┏━━
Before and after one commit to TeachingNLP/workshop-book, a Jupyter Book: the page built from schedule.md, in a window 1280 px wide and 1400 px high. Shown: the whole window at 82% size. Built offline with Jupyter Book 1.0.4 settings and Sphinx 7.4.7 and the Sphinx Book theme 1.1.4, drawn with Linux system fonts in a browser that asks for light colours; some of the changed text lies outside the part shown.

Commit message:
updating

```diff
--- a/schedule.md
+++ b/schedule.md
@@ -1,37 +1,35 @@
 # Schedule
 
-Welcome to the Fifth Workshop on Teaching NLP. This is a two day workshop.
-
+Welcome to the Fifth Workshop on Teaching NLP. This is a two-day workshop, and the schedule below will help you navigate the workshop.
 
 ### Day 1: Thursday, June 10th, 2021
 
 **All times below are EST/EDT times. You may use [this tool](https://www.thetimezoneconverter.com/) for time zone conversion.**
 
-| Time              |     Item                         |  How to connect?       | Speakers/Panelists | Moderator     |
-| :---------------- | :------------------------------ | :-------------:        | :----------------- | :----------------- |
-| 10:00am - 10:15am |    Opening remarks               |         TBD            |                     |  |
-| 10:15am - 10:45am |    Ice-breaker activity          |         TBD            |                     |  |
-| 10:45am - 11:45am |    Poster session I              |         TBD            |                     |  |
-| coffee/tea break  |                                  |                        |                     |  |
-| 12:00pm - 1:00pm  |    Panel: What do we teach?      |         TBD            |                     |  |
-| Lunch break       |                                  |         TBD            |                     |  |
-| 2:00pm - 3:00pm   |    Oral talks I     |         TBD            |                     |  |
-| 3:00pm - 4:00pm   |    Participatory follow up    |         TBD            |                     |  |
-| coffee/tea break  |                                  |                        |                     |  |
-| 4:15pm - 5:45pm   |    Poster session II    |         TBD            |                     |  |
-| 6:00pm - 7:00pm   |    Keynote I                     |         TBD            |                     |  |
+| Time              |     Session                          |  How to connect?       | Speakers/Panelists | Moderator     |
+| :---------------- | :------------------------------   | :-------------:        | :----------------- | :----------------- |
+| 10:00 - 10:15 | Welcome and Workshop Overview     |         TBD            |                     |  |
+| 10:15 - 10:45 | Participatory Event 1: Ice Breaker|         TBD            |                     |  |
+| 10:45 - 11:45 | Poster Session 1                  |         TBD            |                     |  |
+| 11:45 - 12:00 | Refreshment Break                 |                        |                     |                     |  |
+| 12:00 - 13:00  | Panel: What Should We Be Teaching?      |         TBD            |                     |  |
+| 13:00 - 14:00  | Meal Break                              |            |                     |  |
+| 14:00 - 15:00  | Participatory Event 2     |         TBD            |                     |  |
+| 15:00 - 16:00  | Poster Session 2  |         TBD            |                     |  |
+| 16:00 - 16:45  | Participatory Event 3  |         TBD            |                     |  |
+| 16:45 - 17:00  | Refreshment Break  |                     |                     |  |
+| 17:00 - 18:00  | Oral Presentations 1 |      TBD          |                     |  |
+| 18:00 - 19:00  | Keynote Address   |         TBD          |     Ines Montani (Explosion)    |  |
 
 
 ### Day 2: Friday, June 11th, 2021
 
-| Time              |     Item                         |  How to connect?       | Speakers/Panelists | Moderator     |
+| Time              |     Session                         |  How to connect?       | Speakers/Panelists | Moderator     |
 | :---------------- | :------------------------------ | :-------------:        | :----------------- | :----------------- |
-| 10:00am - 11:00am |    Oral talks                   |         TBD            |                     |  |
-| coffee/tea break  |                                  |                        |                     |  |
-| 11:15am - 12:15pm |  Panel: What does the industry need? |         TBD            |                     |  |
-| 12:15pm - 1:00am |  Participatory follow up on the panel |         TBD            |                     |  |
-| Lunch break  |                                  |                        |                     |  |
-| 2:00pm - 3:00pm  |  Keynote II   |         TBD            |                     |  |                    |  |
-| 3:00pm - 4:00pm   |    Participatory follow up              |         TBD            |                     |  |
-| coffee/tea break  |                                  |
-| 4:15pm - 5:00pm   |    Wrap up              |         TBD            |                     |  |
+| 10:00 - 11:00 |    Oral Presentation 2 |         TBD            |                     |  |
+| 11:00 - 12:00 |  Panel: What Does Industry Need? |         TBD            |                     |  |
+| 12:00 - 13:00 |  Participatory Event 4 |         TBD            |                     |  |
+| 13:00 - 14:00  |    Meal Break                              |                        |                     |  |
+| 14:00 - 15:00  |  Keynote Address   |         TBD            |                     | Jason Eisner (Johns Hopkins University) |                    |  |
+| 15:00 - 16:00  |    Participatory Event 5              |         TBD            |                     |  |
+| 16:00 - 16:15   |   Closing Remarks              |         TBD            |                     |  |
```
┗━━
#### ASSIGNMENT:
Retyping the whole listing exactly is the task here.

#### TASK OUTPUT:
Before and after one commit to TeachingNLP/workshop-book, a Jupyter Book: the page built from schedule.md, in a window 1280 px wide and 1400 px high. Shown: the whole window at 82% size. Built offline with Jupyter Book 1.0.4 settings and Sphinx 7.4.7 and the Sphinx Book theme 1.1.4, drawn with Linux system fonts in a browser that asks for light colours; some of the changed text lies outside the part shown.

Commit message:
updating

```diff
--- a/schedule.md
+++ b/schedule.md
@@ -1,37 +1,35 @@
 # Schedule
 
-Welcome to the Fifth Workshop on Teaching NLP. This is a two day workshop.
-
+Welcome to the Fifth Workshop on Teaching NLP. This is a two-day workshop, and the schedule below will help you navigate the workshop.
 
 ### Day 1: Thursday, June 10th, 2021
 
 **All times below are EST/EDT times. You may use [this tool](https://www.thetimezoneconverter.com/) for time zone conversion.**
 
-| Time              |     Item                         |  How to connect?       | Speakers/Panelists | Moderator     |
-| :---------------- | :------------------------------ | :-------------:        | :----------------- | :----------------- |
-| 10:00am - 10:15am |    Opening remarks               |         TBD            |                     |  |
-| 10:15am - 10:45am |    Ice-breaker activity          |         TBD            |                     |  |
-| 10:45am - 11:45am |    Poster session I              |         TBD            |                     |  |
-| coffee/tea break  |                                  |                        |                     |  |
-| 12:00pm - 1:00pm  |    Panel: What do we teach?      |         TBD            |                     |  |
-| Lunch break       |                                  |         TBD            |                     |  |
-| 2:00pm - 3:00pm   |    Oral talks I     |         TBD            |                     |  |
-| 3:00pm - 4:00pm   |    Participatory follow up    |         TBD            |                     |  |
-| coffee/tea break  |                                  |                        |                     |  |
-| 4:15pm - 5:45pm   |    Poster session II    |         TBD            |                     |  |
-| 6:00pm - 7:00pm   |    Keynote I                     |         TBD            |                     |  |
+| Time              |     Session                          |  How to connect?       | Speakers/Panelists | Moderator     |
+| :---------------- | :------------------------------   | :-------------:        | :----------------- | :----------------- |
+| 10:00 - 10:15 | Welcome and Workshop Overview     |         TBD            |                     |  |
+| 10:15 - 10:45 | Participatory Event 1: Ice Breaker|         TBD            |                     |  |
+| 10:45 - 11:45 | Poster Session 1                  |         TBD            |                     |  |
+| 11:45 - 12:00 | Refreshment Break                 |                        |                     |                     |  |
+| 12:00 - 13:00  | Panel: What Should We Be Teaching?      |         TBD            |                     |  |
+| 13:00 - 14:00  | Meal Break                              |            |                     |  |
+| 14:00 - 15:00  | Participatory Event 2     |         TBD            |                     |  |
+| 15:00 - 16:00  | Poster Session 2  |         TBD            |                     |  |
+| 16:00 - 16:45  | Participatory Event 3  |         TBD            |                     |  |
+| 16:45 - 17:00  | Refreshment Break  |                     |                     |  |
+| 17:00 - 18:00  | Oral Presentations 1 |      TBD          |                     |  |
+| 18:00 - 19:00  | Keynote Address   |         TBD          |     Ines Montani (Explosion)    |  |
 
 
 ### Day 2: Friday, June 11th, 2021
 
-| Time              |     Item                         |  How to connect?       | Speakers/Panelists | Moderator     |
+| Time              |     Session                         |  How to connect?       | Speakers/Panelists | Moderator     |
 | :---------------- | :------------------------------ | :-------------:        | :----------------- | :----------------- |
-| 10:00am - 11:00am |    Oral talks                   |         TBD            |                     |  |
-| coffee/tea break  |                                  |                        |                     |  |
-| 11:15am - 12:15pm |  Panel: What does the industry need? |         TBD            |                     |  |
-| 12:15pm - 1:00am |  Participatory follow up on the panel |         TBD            |                     |  |
-| Lunch break  |                                  |                        |                     |  |
-| 2:00pm - 3:00pm  |  Keynote II   |         TBD            |                     |  |                    |  |
-| 3:00pm - 4:00pm   |    Participatory follow up              |         TBD            |                     |  |
-| coffee/tea break  |                                  |
-| 4:15pm - 5:00pm   |    Wrap up              |         TBD            |                     |  |
+| 10:00 - 11:00 |    Oral Presentation 2 |         TBD            |                     |  |
+| 11:00 - 12:00 |  Panel: What Does Industry Need? |         TBD            |                     |  |
+| 12:00 - 13:00 |  Participatory Event 4 |         TBD            |                     |  |
+| 13:00 - 14:00  |    Meal Break                              |                        |                     |  |
+| 14:00 - 15:00  |  Keynote Address   |         TBD            |                     | Jason Eisner (Johns Hopkins University) |                    |  |
+| 15:00 - 16:00  |    Participatory Event 5              |         TBD            |                     |  |
+| 16:00 - 16:15   |   Closing Remarks              |         TBD            |                     |  |
```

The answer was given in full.